Indian’s performance was remarkable. Starting in Fremantle at 6pm on Friday she rounded the Bunbury mark soon after 3am on Saturday and was back in Fremantle again before midday, setting a new race record at an average speed of more than 9 ½ knots, or 19 kilometres per hour.
Turning in Bunbury in close company with noted downwind flyer Walk on the Wild Side, an Inglis 58, many expected Garth Curran’s big boat to blow away Craig Carter’s Indian, but with easterlies and north easterlies on the way home, it was Indian which reigned supreme. The two yachts were practically joined at the hip as they passed the last of the southbound yachts near Preston Beach, but at Dawesville both headed away from the coast and in less than an hour Indian established a match winning break. Sailing very close to the Stragglers, Indian enjoyed better pressure and according to their GPS trackers was at times some nearly three knots faster than Walk on the Wild Side, which sailed a more conservative course.
In the end, Wild Side had to be content with first place on YAH handicap and second on IRC, which given her IRC rating was a very creditable result.

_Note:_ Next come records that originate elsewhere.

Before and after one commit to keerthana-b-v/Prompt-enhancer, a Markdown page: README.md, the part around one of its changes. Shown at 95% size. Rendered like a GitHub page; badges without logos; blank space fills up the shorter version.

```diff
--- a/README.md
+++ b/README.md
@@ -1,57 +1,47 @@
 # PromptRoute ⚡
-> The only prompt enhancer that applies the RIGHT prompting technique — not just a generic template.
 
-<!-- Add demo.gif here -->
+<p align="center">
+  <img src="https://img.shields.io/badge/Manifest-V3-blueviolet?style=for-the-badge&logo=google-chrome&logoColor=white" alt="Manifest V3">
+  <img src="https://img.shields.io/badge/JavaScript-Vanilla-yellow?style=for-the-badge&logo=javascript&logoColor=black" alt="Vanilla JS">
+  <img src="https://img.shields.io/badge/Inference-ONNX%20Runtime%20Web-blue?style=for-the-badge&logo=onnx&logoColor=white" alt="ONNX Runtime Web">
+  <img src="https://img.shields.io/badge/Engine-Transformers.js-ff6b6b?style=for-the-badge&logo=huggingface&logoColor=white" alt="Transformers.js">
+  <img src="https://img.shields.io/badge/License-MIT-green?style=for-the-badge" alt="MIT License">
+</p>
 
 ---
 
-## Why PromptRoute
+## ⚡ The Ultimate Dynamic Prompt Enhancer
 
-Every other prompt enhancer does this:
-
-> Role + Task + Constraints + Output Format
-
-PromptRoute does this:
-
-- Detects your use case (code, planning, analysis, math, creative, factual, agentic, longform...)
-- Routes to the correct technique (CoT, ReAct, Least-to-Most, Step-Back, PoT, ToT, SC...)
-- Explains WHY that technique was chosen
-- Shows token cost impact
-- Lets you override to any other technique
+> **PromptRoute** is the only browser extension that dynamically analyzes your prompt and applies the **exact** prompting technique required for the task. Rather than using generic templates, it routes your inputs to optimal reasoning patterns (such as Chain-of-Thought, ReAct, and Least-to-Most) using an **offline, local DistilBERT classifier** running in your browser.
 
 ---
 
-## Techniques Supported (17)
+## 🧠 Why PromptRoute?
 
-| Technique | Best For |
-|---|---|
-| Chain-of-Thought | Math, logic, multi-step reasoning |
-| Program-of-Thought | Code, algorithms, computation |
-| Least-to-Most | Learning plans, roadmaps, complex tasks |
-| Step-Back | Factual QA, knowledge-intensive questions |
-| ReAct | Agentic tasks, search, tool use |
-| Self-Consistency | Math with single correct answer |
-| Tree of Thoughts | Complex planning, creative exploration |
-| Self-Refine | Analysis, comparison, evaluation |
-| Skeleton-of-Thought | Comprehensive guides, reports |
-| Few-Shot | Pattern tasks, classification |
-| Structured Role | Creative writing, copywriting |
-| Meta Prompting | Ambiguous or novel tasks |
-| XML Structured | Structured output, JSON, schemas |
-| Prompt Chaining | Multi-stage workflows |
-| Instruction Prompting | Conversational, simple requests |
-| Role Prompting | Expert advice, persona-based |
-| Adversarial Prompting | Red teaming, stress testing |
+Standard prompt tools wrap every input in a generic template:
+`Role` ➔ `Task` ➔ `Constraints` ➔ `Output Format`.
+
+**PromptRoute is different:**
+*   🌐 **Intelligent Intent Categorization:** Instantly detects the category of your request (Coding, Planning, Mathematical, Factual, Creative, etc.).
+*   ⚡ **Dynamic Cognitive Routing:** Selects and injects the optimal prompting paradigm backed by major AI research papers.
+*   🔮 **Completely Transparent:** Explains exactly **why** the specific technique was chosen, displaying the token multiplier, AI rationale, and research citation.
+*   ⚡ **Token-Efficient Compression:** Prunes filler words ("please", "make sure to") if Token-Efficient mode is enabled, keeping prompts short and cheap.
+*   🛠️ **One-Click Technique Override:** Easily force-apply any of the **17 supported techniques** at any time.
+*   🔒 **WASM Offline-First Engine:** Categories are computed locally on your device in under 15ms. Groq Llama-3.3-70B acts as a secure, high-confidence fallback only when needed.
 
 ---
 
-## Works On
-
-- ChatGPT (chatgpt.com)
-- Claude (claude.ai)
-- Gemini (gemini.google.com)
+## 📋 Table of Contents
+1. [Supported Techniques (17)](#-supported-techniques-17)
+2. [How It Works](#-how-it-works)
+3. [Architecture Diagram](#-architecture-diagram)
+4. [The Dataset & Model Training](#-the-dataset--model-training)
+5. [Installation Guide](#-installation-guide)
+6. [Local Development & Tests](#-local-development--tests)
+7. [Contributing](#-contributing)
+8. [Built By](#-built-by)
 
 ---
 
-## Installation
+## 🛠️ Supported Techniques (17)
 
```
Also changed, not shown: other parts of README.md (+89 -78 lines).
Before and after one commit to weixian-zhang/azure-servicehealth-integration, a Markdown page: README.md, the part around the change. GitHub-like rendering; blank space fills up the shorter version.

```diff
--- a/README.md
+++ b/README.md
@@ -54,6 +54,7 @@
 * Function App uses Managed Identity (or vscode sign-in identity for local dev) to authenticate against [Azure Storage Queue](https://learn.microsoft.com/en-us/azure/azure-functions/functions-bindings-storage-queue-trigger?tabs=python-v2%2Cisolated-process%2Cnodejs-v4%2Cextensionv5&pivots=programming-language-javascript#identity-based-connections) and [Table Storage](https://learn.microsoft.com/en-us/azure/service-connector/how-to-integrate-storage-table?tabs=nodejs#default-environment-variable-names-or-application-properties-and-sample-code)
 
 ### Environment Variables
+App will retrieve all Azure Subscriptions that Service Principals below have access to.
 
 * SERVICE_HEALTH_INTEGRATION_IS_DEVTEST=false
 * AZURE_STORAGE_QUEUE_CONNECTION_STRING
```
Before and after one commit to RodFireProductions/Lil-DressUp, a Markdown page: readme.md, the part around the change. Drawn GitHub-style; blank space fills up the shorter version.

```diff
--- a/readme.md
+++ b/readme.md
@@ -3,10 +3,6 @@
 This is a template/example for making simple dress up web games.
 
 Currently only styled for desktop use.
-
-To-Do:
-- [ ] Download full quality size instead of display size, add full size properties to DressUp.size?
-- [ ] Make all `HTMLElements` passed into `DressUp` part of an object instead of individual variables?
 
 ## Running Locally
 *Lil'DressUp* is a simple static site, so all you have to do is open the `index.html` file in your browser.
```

Saturday afternoon was full of drama. Winds freshened quickly from the north east, and a call from AMSA about a personal EPIRB activation had the race management team on edge. It was quickly established that it was an accidental activation but served as a stark reminder that sound rescue response protocols are a necessity in this sport. Not long afterwards, a radio call from Kraken, sailing in the double handed division, reported strong winds of 30 knots with gusts up to 40 knots. The information was immediately relayed to the remainder of the fleet.
Tim Harrison wisely decided to return to the security of Bunbury Harbour, so the gallant little Vision was the first retirement from the race. Lyn Powell and Ian Whitehead also withdrew, dropping all sail and motoring back to Fremantle through Challenger Passage. Graeme Cole, in the Archambault 35 Phantom, retired and predictably a number of double handers also decided to stop racing in the interests of safety. Low Flying Duck, Dart Vader and Cutty Wren all retired and returned safely to Fremantle.
By 6pm the strong winds dissipated and yachts still at sea went from being belted to being becalmed. Alison Stock and Brad Skeggs, sailing Selkie, were inching northward at less than 4 knots at 6pm. By 7pm they were hardly moving and at 7:40pm the boat was actually drifting back towards Bunbury for a short time. To their credit, the pair persisted, finally picking up a light south easterly at 8:30pm and finishing at 1:20am on Sunday. They were third on both handicapping systems behind Matt Dickmann’s Fifty Four and winner Kraken, sailed by Todd Giraudo, which finished in amongst fully crewed forty footers.
The weather played a critical part in the fortunes of various yachts. Clearly the big boats benefited from being home before the big blast arrived with its attendant rain squalls, but equally the smallest yachts in the fleet had to deal with the “double whammy” – reducing to storm sails during the afternoon squalls and then trying to keep their craft moving when the breeze shut down altogether as darkness fell.
- Bernie Kaaks